Did you know that fossil fuels are still being subsidised by our government with our tax?

On June 6th, the G7 – the seven countries who represent half the world’s economic output – will meet in Ottawa. We need to send them a strong message.

In 2016 the G7 agreed to phase out fossil fuel subsidies by 2025.

CCL is part of the global task force of civil society organisations now calling for that agreement to be honoured – and CCL UK can join the call, by these actions:

Letter campaign to end subsidies

Write to the Prime Minister or her Sherpa (personal representative) Peter Boehm (and email a copy to your MP) to deliver this message to the G7 Summit:

Fossil fuels are a major source of carbon dioxide and other pollutants contributing to climate change and air pollution. Following its commitment to phase out fossil fuel subsidies by 2025, the G7 must now present a detailed roadmap on how G7 members intend to meet this commitment and accelerate phase-out timelines.

Say how much this means to you personally, and its importance in halting climate change.

NB: Because it’s a web form, you’re only allowed 1,000 characters.

Remember to copy your letter to ccluk.info@gmail.com.

Postcard Campaign

Use pre-written postcards addressed to the Prime Minister or Peter Boehm, and ask friends/family/people on the street to sign them then post them, alerting local press, if possible for added publicity.

More information

You may have heard that in 2017, for the first time, more than half of the UK’s electricity came from low-carbon sources.

Yet fossil fuels are still being massively subsidised (though according to the Government’s own measurement criteria, the UK does not subsidise fossil fuels). Files for the years 2010-2014, leaked accidentally last year to satirical magazine Private Eye, showed that UK Export Finance, a Government agency, had spent £4.8 bn underwriting loans and insurance for fossil fuel projects overseas – supporting dirty projects in those countries most in need of green expertise.

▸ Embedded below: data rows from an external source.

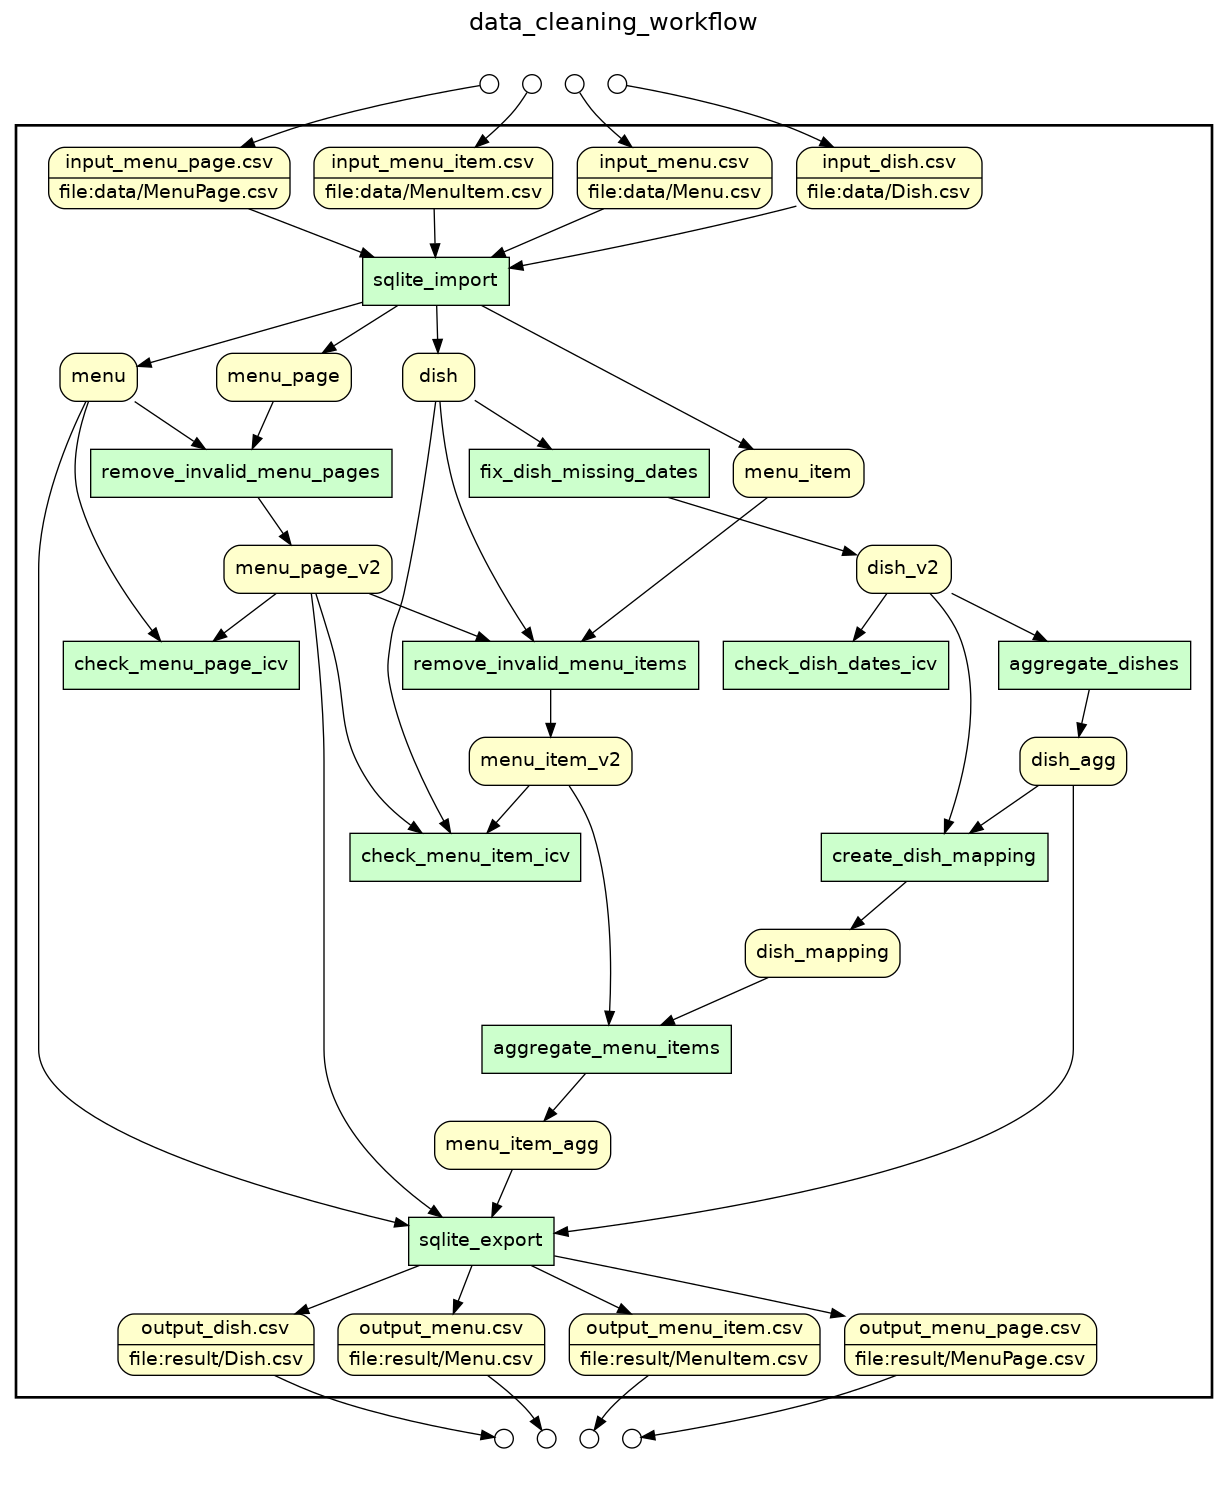
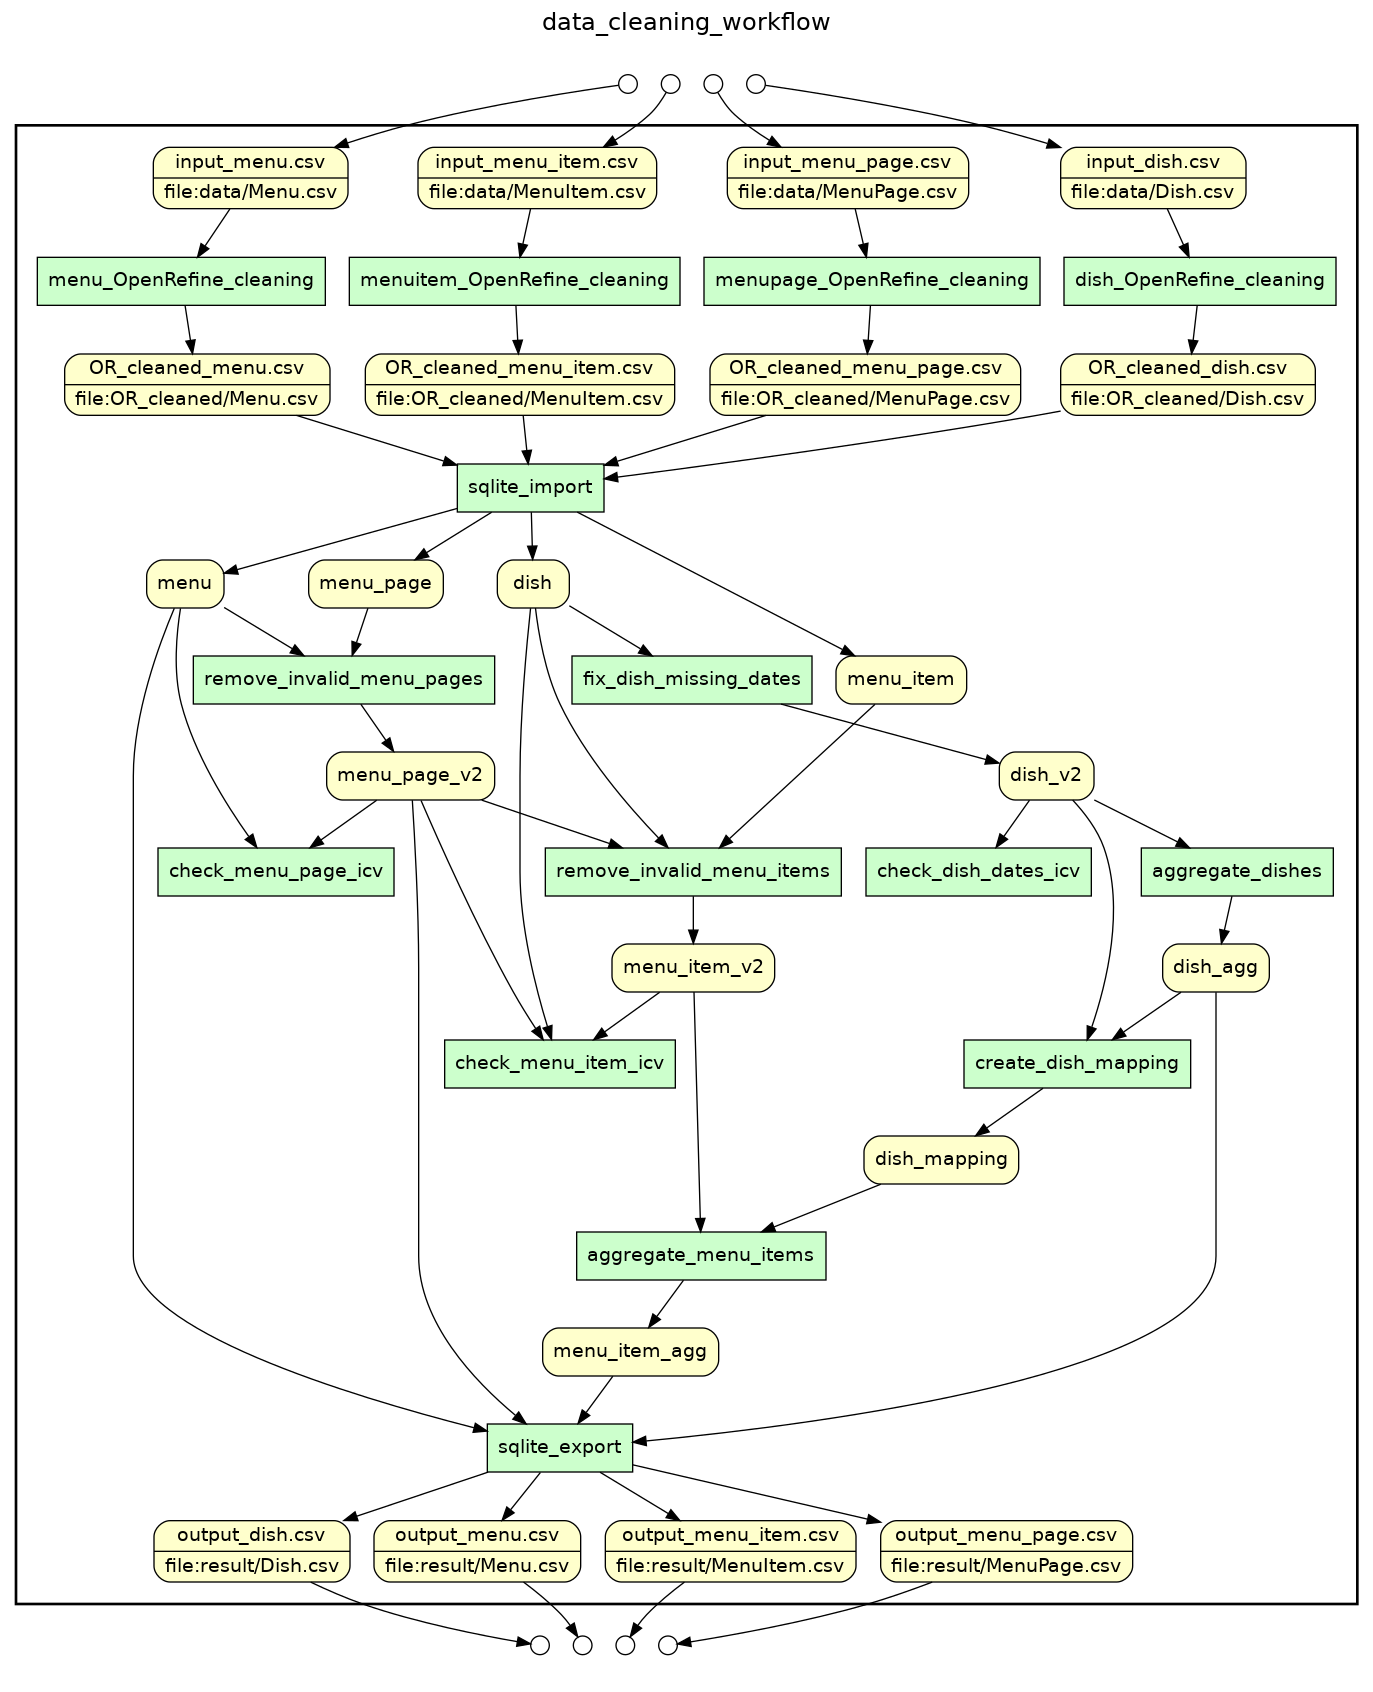
Updated with OpenRefine

diff --git a/main.py b/main.py
@@ -13,12 +13,32 @@ import shutil
 # @out output_menu_item.csv @uri file:result/MenuItem.csv
 # @out output_menu_page.csv @uri file:result/MenuPage.csv
 
+# @begin dish_OpenRefine_cleaning
+# @in input_dish.csv
+# @out OR_cleaned_dish.csv @uri file:OR_cleaned/Dish.csv
+# @end dish_OpenRefine_cleaning
+
+# @begin menupage_OpenRefine_cleaning
+# @in input_menu_page.csv
+# @out OR_cleaned_menu_page.csv @uri file:OR_cleaned/MenuPage.csv
+# @end menupage_OpenRefine_cleaning
+
+# @begin menuitem_OpenRefine_cleaning
+# @in input_menu_item.csv
+# @out OR_cleaned_menu_item.csv @uri file:OR_cleaned/MenuItem.csv
+# @end menuitem_OpenRefine_cleaning
+
+# @begin menu_OpenRefine_cleaning
+# @in input_menu.csv
+# @out OR_cleaned_menu.csv @uri file:OR_cleaned/Menu.csv
+# @end menu_OpenRefine_cleaning
+
 
 # @begin sqlite_import
-# @in input_dish.csv
-# @in input_menu.csv
-# @in input_menu_item.csv
-# @in input_menu_page.csv
+# @in OR_cleaned_dish.csv
+# @in OR_cleaned_menu.csv
+# @in OR_cleaned_menu_item.csv
+# @in OR_cleaned_menu_page.csv
 # @out dish
 # @out menu
 # @out menu_item
@@ -32,26 +52,6 @@ def init_db(data_folder):
     return con
 # @end sqlite_import
 
-# @begin dish_OpenRefine_cleaning
-# @in dish
-# @out OR_cleaned_dish
-# @end dish_OpenRefine_cleaning
-
-# @begin menupage_OpenRefine_cleaning
-# @in menu_page
-# @out OR_cleaned_menu_page
-# @end menupage_OpenRefine_cleaning
-
-# @begin menuitem_OpenRefine_cleaning
-# @in menu_item
-# @out OR_cleaned_menu_item
-# @end menuitem_OpenRefine_cleaning
-
-# @begin menu_OpenRefine_cleaning
-# @in menu
-# @out OR_cleaned_menu
-# @end menu_OpenRefine_cleaning
-
 def export_table(table_name, file_name, con):
     df = pd.read_sql_query('SELECT * FROM ' + table_name, con)
     if 'index' in df.columns:
@@ -61,7 +61,7 @@ def export_table(table_name, file_name, con):
 
 # @begin sqlite_export
 # @in dish_agg
-# @in OR_cleaned_menu
+# @in menu
 # @in menu_item_agg
 # @in menu_page_v2
 # @out output_dish.csv @uri file:result/Dish.csv
@@ -82,8 +82,8 @@ def export_db(result_folder, con):
 
 def cleanup_missing_references(cursor):
     # @begin remove_invalid_menu_pages
-    # @in OR_cleaned_menu_page
-    # @in OR_cleaned_menu
+    # @in menu_page
+    # @in menu
     # @out menu_page_v2
     cursor.execute('''
             DELETE FROM MenuPage WHERE id in (
@@ -95,8 +95,8 @@ def cleanup_missing_references(cursor):
     # @end remove_invalid_menu_pages
 
     # @begin remove_invalid_menu_items
-    # @in OR_cleaned_menu_item
-    # @in OR_cleaned_dish
+    # @in menu_item
+    # @in dish
     # @in menu_page_v2
     # @out menu_item_v2
     cursor.execute('''
@@ -119,7 +119,7 @@ def cleanup_missing_references(cursor):
 def check_reference_icv(cursor):
     # @begin check_menu_item_icv
     # @in menu_item_v2
-    # @in OR_cleaned_dish
+    # @in dish
     # @in menu_page_v2
     rows = cursor.execute('''
             SELECT MenuItem.id FROM MenuItem
@@ -137,7 +137,7 @@ def check_reference_icv(cursor):
 
     # @begin check_menu_page_icv
     # @in menu_page_v2
-    # @in OR_cleaned_menu
+    # @in menu
     rows = cursor.execute('''
                 SELECT MenuPage.id FROM MenuPage
                 LEFT JOIN Menu on MenuPage.menu_id = Menu.id
@@ -149,7 +149,7 @@ def check_reference_icv(cursor):
 
 def fix_missing_dish_dates(cursor):
     # @begin fix_dish_missing_dates
-    # @in OR_cleaned_dish
+    # @in dish
     # @out dish_v2
     cursor.execute('''
                 UPDATE Dish
@@ -223,7 +223,7 @@ def aggregate_dishes(cursor):
 # @end data_cleaning_workflow
 
 if __name__ == '__main__':
-    con = init_db('data')
+    con = init_db('OR_cleaned')
     cursor = con.cursor()
     cleanup_missing_references(cursor)
     check_reference_icv(cursor)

Some £6.9bn in support was provided to oil, gas and coal companies under an export scheme since 2000, according to an analysis of the files by Greenpeace and the magazine. Most of that, some £4.8bn, was committed since 2010 when the Conservatives came to power, initially in coalition with the Liberal Democrats.